In historical terms, technology companies have amassed value and market share at a dizzying pace. It demands a hyperbole: no type of business in the history of the world has been created and taken on such cultural, economic, and even political importance in so little time. Now that this “big bang” of tech appears to be transitioning into a new, more stable phase of development, the sector’s most prominent companies and individuals are facing an interesting (if inevitable) question: what do they accomplish next?
Over the course of the last year, technology companies and the people who run them were often seen gazing towards the future. Yet oddly enough, few of them were doing so through the same realm of technology which made them so successful in the first place. Technology made a lot of people rich over the last thirty years, but for some reason the people and companies that built the sector seem to be taking their wealth out of “pure” technology and instead putting it towards pet projects in other areas.

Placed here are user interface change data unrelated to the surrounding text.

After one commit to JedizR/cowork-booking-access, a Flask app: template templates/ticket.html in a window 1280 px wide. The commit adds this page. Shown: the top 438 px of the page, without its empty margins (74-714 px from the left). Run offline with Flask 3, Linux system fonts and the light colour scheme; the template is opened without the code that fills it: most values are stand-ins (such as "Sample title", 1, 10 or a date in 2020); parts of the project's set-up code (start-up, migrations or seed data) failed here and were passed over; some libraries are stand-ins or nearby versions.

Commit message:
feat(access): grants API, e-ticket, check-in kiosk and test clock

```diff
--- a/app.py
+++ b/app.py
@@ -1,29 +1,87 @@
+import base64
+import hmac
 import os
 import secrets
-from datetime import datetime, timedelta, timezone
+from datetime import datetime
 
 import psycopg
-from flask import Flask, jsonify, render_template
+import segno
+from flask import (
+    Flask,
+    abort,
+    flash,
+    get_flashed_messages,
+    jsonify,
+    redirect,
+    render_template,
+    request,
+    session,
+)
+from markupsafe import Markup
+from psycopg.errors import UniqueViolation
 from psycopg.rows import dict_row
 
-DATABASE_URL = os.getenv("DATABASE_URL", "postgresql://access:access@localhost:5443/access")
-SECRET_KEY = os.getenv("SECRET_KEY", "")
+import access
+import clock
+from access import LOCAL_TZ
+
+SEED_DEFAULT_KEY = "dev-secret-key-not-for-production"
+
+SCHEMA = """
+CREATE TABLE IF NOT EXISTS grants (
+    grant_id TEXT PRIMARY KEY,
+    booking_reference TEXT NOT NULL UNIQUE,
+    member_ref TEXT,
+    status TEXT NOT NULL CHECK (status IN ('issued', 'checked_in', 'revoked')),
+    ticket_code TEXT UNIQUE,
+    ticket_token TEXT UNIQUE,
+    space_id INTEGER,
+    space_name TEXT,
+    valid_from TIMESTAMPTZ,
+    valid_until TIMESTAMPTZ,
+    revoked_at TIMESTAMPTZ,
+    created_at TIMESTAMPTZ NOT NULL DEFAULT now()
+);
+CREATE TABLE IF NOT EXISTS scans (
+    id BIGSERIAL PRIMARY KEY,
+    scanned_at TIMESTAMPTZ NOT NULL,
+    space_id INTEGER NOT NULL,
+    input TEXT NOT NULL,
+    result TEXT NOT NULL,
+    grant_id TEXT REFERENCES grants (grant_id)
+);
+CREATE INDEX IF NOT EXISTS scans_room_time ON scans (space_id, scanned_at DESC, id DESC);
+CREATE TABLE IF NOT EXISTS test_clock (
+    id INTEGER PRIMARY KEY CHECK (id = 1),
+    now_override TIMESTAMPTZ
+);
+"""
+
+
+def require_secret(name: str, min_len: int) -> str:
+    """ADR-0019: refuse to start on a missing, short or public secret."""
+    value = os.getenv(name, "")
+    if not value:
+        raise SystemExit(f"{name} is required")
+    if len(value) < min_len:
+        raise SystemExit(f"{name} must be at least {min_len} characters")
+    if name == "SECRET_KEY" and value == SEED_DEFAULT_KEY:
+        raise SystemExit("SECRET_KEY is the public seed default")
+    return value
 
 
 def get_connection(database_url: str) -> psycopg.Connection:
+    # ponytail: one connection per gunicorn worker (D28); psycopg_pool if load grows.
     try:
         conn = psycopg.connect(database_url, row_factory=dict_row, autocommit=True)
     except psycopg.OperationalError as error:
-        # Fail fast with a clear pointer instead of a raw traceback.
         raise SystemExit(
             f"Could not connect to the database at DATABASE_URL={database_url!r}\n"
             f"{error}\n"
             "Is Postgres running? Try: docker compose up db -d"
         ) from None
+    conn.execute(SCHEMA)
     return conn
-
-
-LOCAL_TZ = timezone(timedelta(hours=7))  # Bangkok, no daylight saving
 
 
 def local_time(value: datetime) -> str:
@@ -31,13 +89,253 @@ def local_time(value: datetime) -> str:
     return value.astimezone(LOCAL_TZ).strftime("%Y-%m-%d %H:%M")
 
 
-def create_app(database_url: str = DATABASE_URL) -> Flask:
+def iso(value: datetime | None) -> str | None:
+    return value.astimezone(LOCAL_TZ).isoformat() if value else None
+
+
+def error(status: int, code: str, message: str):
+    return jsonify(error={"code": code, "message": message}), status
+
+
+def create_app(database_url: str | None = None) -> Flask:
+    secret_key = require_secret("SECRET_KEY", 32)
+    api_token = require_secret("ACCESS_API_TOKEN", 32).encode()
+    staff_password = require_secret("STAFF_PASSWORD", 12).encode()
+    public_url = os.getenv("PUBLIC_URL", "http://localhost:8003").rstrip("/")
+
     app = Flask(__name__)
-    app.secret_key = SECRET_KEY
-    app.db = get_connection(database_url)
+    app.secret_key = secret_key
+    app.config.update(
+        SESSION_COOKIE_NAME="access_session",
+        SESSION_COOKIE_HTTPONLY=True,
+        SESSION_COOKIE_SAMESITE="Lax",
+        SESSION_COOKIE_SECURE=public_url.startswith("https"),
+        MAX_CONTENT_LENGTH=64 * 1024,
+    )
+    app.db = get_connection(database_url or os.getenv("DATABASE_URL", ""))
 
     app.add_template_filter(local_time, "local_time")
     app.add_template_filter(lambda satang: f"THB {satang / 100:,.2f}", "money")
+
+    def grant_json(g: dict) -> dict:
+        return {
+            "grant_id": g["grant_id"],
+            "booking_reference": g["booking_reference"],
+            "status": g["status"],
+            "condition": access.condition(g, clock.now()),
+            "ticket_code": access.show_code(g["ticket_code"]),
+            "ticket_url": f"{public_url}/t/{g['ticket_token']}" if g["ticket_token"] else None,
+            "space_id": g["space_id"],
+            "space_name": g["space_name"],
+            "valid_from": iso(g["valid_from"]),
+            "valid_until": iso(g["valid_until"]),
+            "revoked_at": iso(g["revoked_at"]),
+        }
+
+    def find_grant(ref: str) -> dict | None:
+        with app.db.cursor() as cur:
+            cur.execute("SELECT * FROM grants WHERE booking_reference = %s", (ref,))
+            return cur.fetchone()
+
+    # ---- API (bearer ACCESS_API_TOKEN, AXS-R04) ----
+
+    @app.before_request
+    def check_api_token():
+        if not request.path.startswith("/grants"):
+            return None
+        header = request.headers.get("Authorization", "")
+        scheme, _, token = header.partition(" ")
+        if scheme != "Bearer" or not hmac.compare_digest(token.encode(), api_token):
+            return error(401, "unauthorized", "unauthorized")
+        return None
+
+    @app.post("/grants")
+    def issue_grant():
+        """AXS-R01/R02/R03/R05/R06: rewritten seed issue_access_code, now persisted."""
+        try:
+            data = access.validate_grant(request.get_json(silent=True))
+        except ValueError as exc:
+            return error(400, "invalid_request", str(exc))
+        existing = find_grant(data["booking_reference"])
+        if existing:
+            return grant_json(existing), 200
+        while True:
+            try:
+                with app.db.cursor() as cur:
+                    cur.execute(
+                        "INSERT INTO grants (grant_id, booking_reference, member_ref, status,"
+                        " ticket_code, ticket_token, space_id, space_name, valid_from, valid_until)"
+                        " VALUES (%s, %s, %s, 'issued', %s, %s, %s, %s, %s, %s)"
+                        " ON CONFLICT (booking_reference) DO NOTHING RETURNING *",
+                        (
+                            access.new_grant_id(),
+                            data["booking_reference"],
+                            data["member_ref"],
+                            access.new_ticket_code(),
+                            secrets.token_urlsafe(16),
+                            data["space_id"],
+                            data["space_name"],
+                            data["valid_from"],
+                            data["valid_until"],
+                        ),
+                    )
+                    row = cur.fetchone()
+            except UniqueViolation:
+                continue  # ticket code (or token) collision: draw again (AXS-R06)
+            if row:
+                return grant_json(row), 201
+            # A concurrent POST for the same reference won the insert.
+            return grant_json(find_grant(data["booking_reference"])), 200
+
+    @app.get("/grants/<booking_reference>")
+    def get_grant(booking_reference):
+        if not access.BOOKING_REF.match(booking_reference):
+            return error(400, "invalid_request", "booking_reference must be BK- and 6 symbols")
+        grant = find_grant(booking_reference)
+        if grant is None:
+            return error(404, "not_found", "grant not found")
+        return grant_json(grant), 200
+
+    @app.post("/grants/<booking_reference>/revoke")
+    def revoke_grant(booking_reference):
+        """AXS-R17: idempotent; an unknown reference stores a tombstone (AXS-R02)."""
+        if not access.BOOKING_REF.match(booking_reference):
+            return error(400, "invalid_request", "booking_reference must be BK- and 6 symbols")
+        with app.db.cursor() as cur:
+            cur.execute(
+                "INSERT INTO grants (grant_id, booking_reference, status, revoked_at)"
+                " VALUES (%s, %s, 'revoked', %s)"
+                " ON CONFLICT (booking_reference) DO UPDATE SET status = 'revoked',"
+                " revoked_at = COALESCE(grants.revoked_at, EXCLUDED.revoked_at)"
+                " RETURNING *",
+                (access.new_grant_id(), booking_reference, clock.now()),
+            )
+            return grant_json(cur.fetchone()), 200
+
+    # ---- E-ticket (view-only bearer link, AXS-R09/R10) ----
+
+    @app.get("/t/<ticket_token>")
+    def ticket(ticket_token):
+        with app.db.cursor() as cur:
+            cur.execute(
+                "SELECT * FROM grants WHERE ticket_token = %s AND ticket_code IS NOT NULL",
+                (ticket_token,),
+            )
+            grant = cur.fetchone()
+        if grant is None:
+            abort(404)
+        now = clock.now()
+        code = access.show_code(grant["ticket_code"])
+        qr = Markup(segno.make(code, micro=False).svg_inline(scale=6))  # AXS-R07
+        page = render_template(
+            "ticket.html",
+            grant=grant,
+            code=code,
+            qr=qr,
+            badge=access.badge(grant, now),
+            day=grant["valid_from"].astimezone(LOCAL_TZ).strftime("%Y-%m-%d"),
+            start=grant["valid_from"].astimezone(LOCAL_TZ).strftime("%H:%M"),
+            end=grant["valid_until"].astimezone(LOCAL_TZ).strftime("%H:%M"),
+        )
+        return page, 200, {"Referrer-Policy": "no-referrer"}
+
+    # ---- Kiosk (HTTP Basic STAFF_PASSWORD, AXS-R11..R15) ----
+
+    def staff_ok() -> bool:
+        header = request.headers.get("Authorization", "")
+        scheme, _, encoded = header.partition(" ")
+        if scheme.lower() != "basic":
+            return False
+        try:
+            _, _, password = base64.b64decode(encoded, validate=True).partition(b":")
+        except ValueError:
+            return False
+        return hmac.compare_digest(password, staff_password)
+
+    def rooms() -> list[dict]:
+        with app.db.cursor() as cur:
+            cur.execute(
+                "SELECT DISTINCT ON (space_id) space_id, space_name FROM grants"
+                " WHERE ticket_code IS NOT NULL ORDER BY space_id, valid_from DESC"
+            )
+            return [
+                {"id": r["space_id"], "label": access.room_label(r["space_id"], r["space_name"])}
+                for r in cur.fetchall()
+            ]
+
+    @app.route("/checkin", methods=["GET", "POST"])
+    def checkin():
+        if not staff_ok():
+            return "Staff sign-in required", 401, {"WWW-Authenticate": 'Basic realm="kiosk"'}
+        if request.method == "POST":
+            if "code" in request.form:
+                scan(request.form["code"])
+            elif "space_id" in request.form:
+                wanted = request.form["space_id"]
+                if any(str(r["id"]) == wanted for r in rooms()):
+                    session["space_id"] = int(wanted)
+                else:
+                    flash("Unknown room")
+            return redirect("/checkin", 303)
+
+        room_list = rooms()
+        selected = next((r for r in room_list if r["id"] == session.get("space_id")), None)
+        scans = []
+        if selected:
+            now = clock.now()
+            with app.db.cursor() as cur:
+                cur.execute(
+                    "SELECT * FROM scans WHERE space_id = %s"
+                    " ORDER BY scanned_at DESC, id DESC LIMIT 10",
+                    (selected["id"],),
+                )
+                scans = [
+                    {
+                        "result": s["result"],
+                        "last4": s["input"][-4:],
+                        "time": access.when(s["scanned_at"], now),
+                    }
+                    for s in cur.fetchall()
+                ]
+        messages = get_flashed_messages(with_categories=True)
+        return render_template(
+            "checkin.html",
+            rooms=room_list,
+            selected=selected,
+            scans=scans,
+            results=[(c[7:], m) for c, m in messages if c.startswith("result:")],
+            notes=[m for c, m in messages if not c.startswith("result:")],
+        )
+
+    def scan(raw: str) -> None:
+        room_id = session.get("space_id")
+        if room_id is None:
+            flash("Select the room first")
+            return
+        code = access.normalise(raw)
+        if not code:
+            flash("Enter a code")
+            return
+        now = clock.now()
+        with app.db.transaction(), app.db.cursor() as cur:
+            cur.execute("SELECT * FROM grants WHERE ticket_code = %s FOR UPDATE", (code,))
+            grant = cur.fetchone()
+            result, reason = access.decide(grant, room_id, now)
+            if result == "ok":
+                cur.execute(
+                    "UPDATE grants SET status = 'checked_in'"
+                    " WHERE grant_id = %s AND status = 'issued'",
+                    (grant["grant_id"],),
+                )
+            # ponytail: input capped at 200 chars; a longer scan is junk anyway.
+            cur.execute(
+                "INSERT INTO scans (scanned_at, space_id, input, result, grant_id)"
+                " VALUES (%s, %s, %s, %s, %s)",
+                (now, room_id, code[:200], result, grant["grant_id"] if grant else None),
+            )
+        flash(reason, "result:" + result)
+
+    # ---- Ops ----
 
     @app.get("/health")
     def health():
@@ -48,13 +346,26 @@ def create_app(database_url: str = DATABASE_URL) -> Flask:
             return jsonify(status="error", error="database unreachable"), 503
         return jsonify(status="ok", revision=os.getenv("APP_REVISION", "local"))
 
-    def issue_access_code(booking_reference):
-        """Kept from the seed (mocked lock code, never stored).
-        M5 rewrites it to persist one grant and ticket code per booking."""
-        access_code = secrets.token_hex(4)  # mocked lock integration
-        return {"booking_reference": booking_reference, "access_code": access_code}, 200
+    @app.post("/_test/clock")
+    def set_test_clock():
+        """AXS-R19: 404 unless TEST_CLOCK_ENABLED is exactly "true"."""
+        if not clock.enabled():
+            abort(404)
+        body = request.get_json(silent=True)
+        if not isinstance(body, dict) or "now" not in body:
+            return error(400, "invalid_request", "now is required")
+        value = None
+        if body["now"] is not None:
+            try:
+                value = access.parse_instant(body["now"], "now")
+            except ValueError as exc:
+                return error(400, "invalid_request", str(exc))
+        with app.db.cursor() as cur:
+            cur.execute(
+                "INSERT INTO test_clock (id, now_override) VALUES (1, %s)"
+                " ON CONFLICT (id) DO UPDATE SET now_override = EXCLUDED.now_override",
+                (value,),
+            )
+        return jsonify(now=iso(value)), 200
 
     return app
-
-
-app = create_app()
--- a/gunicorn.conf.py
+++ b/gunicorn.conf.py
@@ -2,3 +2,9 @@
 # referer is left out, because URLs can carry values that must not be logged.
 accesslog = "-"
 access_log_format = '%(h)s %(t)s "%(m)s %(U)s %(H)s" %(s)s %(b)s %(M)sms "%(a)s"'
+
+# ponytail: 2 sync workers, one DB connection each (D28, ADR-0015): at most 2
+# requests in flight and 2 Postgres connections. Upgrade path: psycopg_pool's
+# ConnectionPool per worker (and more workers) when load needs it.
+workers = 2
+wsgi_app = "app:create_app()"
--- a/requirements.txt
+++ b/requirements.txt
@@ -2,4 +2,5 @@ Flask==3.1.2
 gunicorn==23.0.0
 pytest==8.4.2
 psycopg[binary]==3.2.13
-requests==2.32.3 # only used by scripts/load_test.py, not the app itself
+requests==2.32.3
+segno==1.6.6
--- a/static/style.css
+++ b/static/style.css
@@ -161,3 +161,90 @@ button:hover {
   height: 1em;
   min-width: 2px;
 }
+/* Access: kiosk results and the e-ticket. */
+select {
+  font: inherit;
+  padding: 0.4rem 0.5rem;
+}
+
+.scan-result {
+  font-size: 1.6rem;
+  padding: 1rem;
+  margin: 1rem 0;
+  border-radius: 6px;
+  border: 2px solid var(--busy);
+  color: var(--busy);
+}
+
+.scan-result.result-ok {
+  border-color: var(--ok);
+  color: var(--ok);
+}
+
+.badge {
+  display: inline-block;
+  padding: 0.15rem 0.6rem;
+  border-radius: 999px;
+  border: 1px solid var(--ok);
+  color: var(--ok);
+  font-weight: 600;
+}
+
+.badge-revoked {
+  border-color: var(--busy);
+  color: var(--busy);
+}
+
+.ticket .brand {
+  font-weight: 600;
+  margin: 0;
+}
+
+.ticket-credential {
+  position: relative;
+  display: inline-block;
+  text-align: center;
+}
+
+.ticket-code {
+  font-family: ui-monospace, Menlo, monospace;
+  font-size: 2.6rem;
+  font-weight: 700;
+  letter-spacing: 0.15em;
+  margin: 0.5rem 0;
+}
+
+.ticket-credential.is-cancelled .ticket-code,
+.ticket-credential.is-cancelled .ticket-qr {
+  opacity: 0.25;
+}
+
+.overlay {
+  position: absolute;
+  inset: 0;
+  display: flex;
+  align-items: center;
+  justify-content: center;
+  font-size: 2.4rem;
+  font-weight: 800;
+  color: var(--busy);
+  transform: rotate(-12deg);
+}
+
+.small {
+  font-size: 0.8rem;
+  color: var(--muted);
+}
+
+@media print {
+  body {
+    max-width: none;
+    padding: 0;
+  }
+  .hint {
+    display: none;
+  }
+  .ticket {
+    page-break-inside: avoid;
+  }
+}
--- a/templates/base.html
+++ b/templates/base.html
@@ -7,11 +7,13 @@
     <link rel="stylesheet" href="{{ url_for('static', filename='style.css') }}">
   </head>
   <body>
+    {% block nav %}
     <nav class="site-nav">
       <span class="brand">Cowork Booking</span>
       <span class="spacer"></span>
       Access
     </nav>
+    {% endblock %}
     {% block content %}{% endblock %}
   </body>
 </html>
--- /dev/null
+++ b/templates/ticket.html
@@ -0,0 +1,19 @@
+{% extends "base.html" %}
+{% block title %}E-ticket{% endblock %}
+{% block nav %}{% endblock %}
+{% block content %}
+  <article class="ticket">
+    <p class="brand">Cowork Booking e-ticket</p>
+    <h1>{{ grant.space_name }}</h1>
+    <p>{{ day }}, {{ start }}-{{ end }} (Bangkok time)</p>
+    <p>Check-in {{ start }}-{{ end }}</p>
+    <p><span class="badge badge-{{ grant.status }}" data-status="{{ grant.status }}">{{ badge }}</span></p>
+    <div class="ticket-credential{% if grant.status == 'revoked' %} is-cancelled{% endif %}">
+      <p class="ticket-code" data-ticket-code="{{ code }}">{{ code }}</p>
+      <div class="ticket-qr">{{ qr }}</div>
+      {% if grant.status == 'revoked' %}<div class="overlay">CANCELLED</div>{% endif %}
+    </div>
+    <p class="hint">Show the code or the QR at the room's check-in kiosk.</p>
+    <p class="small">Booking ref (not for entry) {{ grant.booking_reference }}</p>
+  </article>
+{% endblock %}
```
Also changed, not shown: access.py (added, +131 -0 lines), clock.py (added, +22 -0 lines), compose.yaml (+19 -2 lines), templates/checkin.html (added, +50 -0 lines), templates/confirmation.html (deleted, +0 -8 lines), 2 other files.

On the corporate level, Google became Alphabet primarily as a way to institutionalize all of the “moon shot” projects which (it is hoped) will usher in new forms of innovation. None of these appear to have anything to do with the core search business – they are driverless cars and other technologies which aren’t complimentary to the traditional technology sphere at all. Elon Musk seemed to be in the news more for his tube-based transportation project and forays into space than the car-based transportation project which continues to make him wealthy. Mark Zuckerberg made a bid to follow Bill Gates and many other technology executives into the business of society-level charity.
Of course, great wealth can give people the opportunity to pursue any interest they like. Yet it may be telling that today’s technology moguls appear to be chasing interests outside of the sector which created them. Few are using their money to expand their core business or explore parallel markets which might generate additional revenue. Instead, they are looking at new sectors altogether. It isn’t even clear whether they are looking to profit from these sideline interests – driverless cars, space travel, and curing malaria seem more like whimsical distractions than a daring new business strategy.
We’ve always known that the culture of the technology sector would be different from its historical kin. Over the last two centuries, J.P. Morgan, John D. Rockefeller, Henry Ford, and the other prominent personalities of corporate America nurtured a certain idea about how great wealth should be self-reinforcing, monopolistic, and expansive.
Today’s tech billionaires are not only undermining that narrative, they seem to be actively fighting against it. Their wealth is about more than expanding a corporate empire. The legacy that tech titans appear to be pursuing transcends individual companies and ideas, focusing instead on the innovation narrative of tech itself. Tech wealth has turned evangelical – it is deployed to keep the idea of innovation itself alive.